Scan the entries below, and for each line that includes the word "from", make a copy.

[Web interface edit records]
============
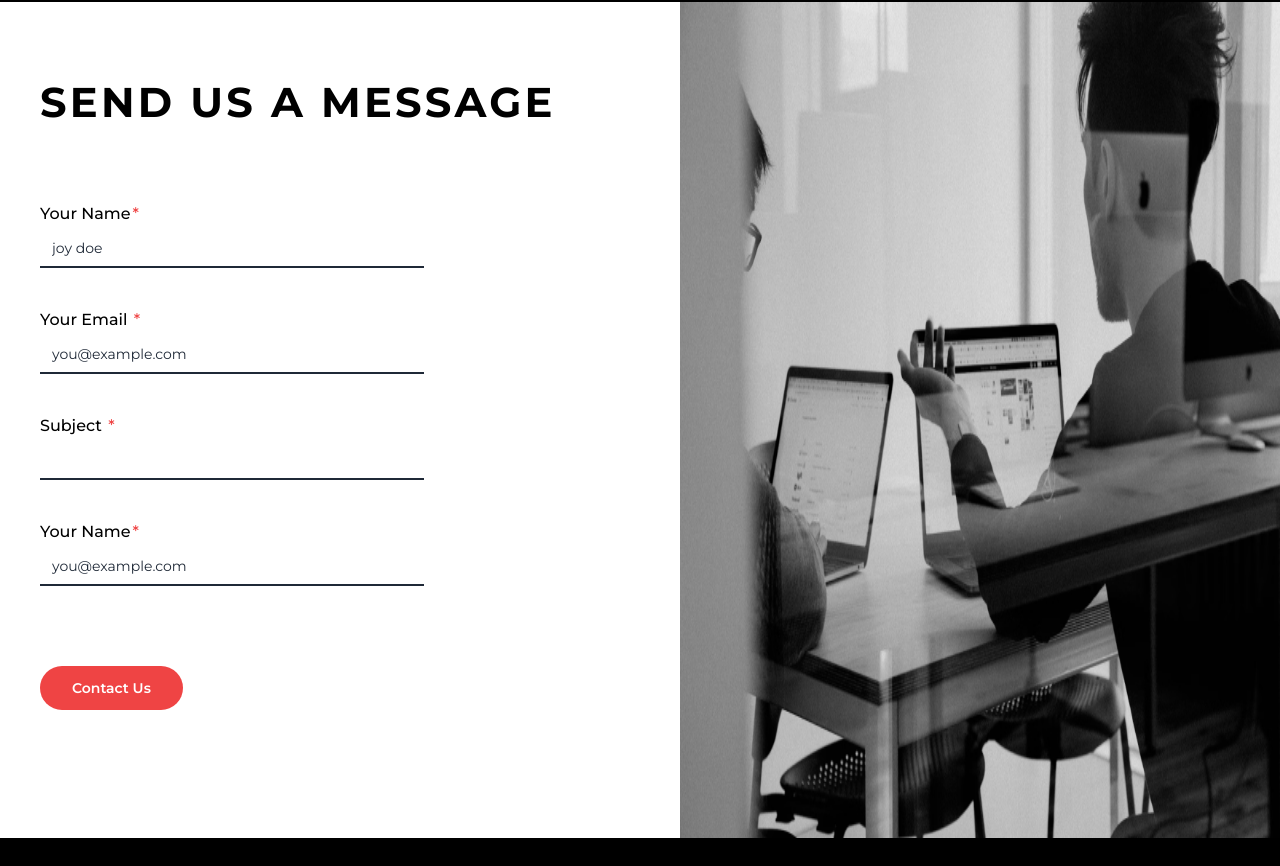
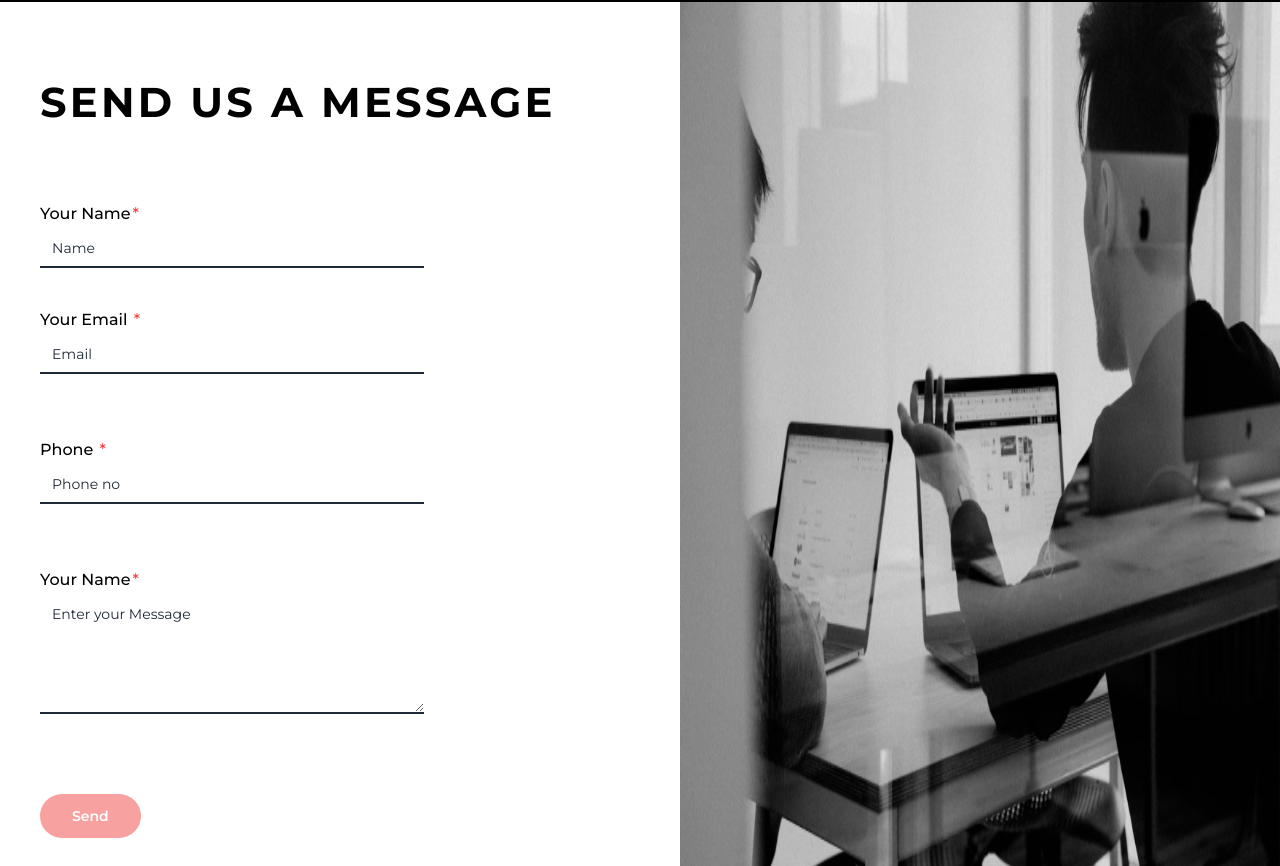
Before and after one commit to lovesinghkalbhor/Growthify, a Next.js app: page /contact-us in a window 1280 px wide. Shown: the part 1874-2740 px from the top of the page. Built offline with nearby package versions, Linux system fonts and the light colour scheme.

Commit message:
made changes

```diff
--- a/src/app/contact-us/page.jsx
+++ b/src/app/contact-us/page.jsx
@@ -4,8 +4,59 @@ import Footer from "@/custom_components/footer";
 import Image from "next/image";
 import { motion } from "framer-motion";
 import Link from "next/link";
+import { useState, useEffect } from "react";
 
 export default function Home() {
+  const [name, setName] = useState("");
+  const [email, setEmail] = useState("");
+  const [phone, setPhone] = useState("");
+  const [message, setMessage] = useState("");
+  const [isFormValid, setIsFormValid] = useState(false);
+  const [emailError, setEmailError] = useState("");
+  const [phoneError, setPhoneError] = useState("");
+
+  // Email and phone validation patterns
+  const emailPattern = /^[^\s@]+@[^\s@]+\.[^\s@]+$/;
+  const phonePattern = /^\d{10}$/; // Simple pattern for a 10-digit phone number
+
+  // Effect to validate the form whenever the input fields change
+  useEffect(() => {
+    const isEmailValid = emailPattern.test(email);
+    const isPhoneValid = phonePattern.test(phone);
+
+    setEmailError(isEmailValid ? "" : "Invalid email address");
+    setPhoneError(isPhoneValid ? "" : "Phone number must be 10 digits");
+
+    setIsFormValid(
+      name.trim() !== "" &&
+        email.trim() !== "" &&
+        isEmailValid &&
+        phone.trim() !== "" &&
+        isPhoneValid &&
+        message.trim() !== ""
+    );
+  }, [name, email, phone, message]);
+
+  // Handler for form submission
+  const handleSubmit = (e) => {
+    e.preventDefault();
+
+    // Construct the WhatsApp message link
+    const whatsappNumber = "918815152801"; // Replace with your WhatsApp number
+    const whatsappMessage = `Hello, my name is ${name}.\nEmail: ${email}\nPhone: ${phone}\nMessage: ${message}`;
+    const whatsappLink = `https://wa.me/${whatsappNumber}?text=${encodeURIComponent(
+      whatsappMessage
+    )}`;
+
+    // Redirect to WhatsApp
+    window.open(whatsappLink, "_blank");
+
+    setEmail("");
+    setMessage("");
+    setName("");
+    setPhone("");
+  };
+
   // animation for cards
   const card_animation_parent = {
     hidden: { opacity: 0, translateX: -100 },
@@ -196,7 +247,7 @@ export default function Home() {
                 {/* <hr /> */}
               </div>
             </div>
-            <div className="about__us-text-container">
+            <form className="about__us-text-container" onSubmit={handleSubmit}>
               {/* <h2>
                 we are the team of expert digital marketers and web developers
               </h2>
@@ -214,10 +265,12 @@ export default function Home() {
                     Your Name
                   </span>
                   <input
-                    type="email"
-                    name="email"
-                    class="mt-1 px-3 py-2 lg:bg-white bg-transparent border-b-2  border-gray-800 placeholder-gray-800 focus:outline-none focus:border-sky-500 focus:ring-sky-500 block w-full   sm:text-sm focus:ring-1"
-                    placeholder="joy doe"
+                    class="mt-1 px-3 py-2 lg:bg-white bg-transparent border-b-2  border-gray-800 placeholder-gray-800 focus:outline-none  focus:ring-orange-500 block w-full   sm:text-sm focus:ring-1"
+                    type="text"
+                    id="contact-form-name"
+                    placeholder="Name"
+                    value={name}
+                    onChange={(e) => setName(e.target.value)}
                   />
                 </label>
                 <label class="block max-w-96">
@@ -225,38 +278,63 @@ export default function Home() {
                     Your Email{" "}
                   </span>
                   <input
+                    class="mt-1 px-3 py-2 lg:bg-white bg-transparent border-b-2  border-gray-800 placeholder-gray-800 focus:outline-none   focus:ring-orange-500 block w-full   sm:text-sm focus:ring-1"
                     type="email"
-                    name="email"
-                    class="mt-1 px-3 py-2 lg:bg-white bg-transparent border-b-2  border-gray-800 placeholder-gray-800 focus:outline-none focus:border-sky-500 focus:ring-sky-500 block w-full   sm:text-sm focus:ring-1"
-                    placeholder="you@example.com"
+                    id="contact-form-email"
+                    placeholder="Email"
+                    value={email}
+                    onChange={(e) => setEmail(e.target.value)}
                   />
+                  {emailError && (
+                    <p className="text-red-500 text-sm">
+                      {email ? emailError : ""}
+                    </p>
+                  )}
                 </label>
                 <label class="block max-w-96">
                   <span class="after:content-['*'] after:ml-0.5 after:text-red-500 block text-base font-medium text-black">
-                    Subject{" "}
+                    Phone{" "}
                   </span>
                   <input
-                    type="email"
-                    name="email"
-                    class="mt-1 px-3 py-2 lg:bg-white bg-transparent border-b-2  border-gray-800 placeholder-gray-800 focus:outline-none focus:border-sky-500 focus:ring-sky-500 block w-full   sm:text-sm focus:ring-1"
+                    class="mt-1 px-3 py-2 lg:bg-white bg-transparent border-b-2  border-gray-800 placeholder-gray-800 focus:outline-none   focus:ring-orange-500 block w-full   sm:text-sm focus:ring-1"
+                    type="tel"
+                    id="contact-form-phone"
+                    placeholder="Phone no"
+                    value={phone}
+                    onChange={(e) => setPhone(e.target.value)}
                   />
+                  {phoneError && (
+                    <p className="text-red-500 text-sm">
+                      {phone ? phoneError : ""}
+                    </p>
+                  )}
                 </label>
                 <label class="block max-w-96">
                   <span class="after:content-['*'] after:ml-0.5 after:text-red-500 block text-base font-medium text-black">
                     Your Name
                   </span>
-                  <input
-                    type="email"
-                    name="email"
-                    class="mt-1 px-3 py-2 lg:bg-white bg-transparent border-b-2  border-gray-800 placeholder-gray-800 focus:outline-none focus:border-sky-500 focus:ring-sky-500 block w-full   sm:text-sm focus:ring-1"
-                    placeholder="you@example.com"
-                  />
+                  <textarea
+                    class="mt-1 px-3 py-2 lg:bg-white bg-transparent border-b-2  border-gray-800 placeholder-gray-800 focus:outline-none   focus:ring-orange-500 block w-full   sm:text-sm focus:ring-1"
+                    id="comment"
+                    placeholder="Enter your Message"
+                    name="comment"
+                    rows="5"
+                    cols="40"
+                    value={message}
+                    onChange={(e) => setMessage(e.target.value)}
+                  ></textarea>
                 </label>
               </div>
-              <button className="sm:orange__button-large orange__button-md  lg:mr-12 sm:mr-8 mr-3 text-white">
-                Contact Us
+              <button
+                type="submit"
+                className={`sm:orange__button-large orange__button-md  lg:mr-12 sm:mr-8 mr-3 text-white ${
+                  !isFormValid ? "opacity-50 cursor-not-allowed" : ""
+                }`}
+                disabled={!isFormValid}
+              >
+                Send
               </button>
-            </div>
+            </form>
             {/* <div className="md:flex hidden flex-row-reverse  pb-60">
               <div className="about__us-card-container w-1/2 grid grid-cols-2 gap-8 gap-x-0">
                 <div className="about__us-card">
--- a/src/custom_components/contact_usmodel.jsx
+++ b/src/custom_components/contact_usmodel.jsx
@@ -178,9 +178,9 @@ export default function ContactUsModal() {
                 <div className="col-span-2">
                   <div className="relative">
                     <input
+                      className="rounded-lg border-transparent flex-1 appearance-none border border-gray-300 w-full py-2 px-4 bg-white text-gray-700 placeholder-gray-400 shadow-sm text-base focus:outline-none focus:ring-1 focus:ring-orange-500 focus:border-transparent"
                       type="text"
                       id="contact-form-name"
-                      className="rounded-lg border-transparent flex-1 appearance-none border border-gray-300 w-full py-2 px-4 bg-white text-gray-700 placeholder-gray-400 shadow-sm text-base focus:outline-none focus:ring-1 focus:ring-orange-500 focus:border-transparent"
                       placeholder="Name"
                       value={name}
                       onChange={(e) => setName(e.target.value)}
@@ -190,11 +190,11 @@ export default function ContactUsModal() {
                 <div className="col-span-2">
                   <div className="relative">
                     <input
-                      type="email"
-                      id="contact-form-email"
                       className={`rounded-lg border-transparent flex-1 appearance-none border border-gray-300 w-full py-2 px-4 bg-white text-gray-700 placeholder-gray-400 shadow-sm text-base focus:outline-none focus:ring-1 focus:ring-orange-500 focus:border-transparent ${
                         emailError && email != "" ? "border-red-500" : ""
                       }`}
+                      type="email"
+                      id="contact-form-email"
                       placeholder="Email"
                       value={email}
                       onChange={(e) => setEmail(e.target.value)}
@@ -209,11 +209,11 @@ export default function ContactUsModal() {
                 <div className="col-span-2">
                   <div className="relative">
                     <input
-                      type="tel"
-                      id="contact-form-phone"
                       className={`rounded-lg border-transparent flex-1 appearance-none border shadow-sm border-gray-300 w-full py-2 px-4 bg-white text-gray-700 placeholder-gray-400 text-base focus:outline-none focus:ring-1 focus:ring-orange-500 focus:border-transparent ${
                         phoneError && phone != "" ? "border-red-500" : ""
                       }`}
+                      type="tel"
+                      id="contact-form-phone"
                       placeholder="Phone no"
                       value={phone}
                       onChange={(e) => setPhone(e.target.value)}
```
============
COMPLETED EXERCISE
Before and after one commit to lovesinghkalbhor/Growthify, a Next.js app: page /contact-us in a window 1280 px wide. Shown: the part 1874-2740 px from the top of the page. Built offline with nearby package versions, Linux system fonts and the light colour scheme.
@@ -4,8 +4,59 @@ import Footer from "@/custom_components/footer";
 import Image from "next/image";
 import { motion } from "framer-motion";
 import Link from "next/link";
+import { useState, useEffect } from "react";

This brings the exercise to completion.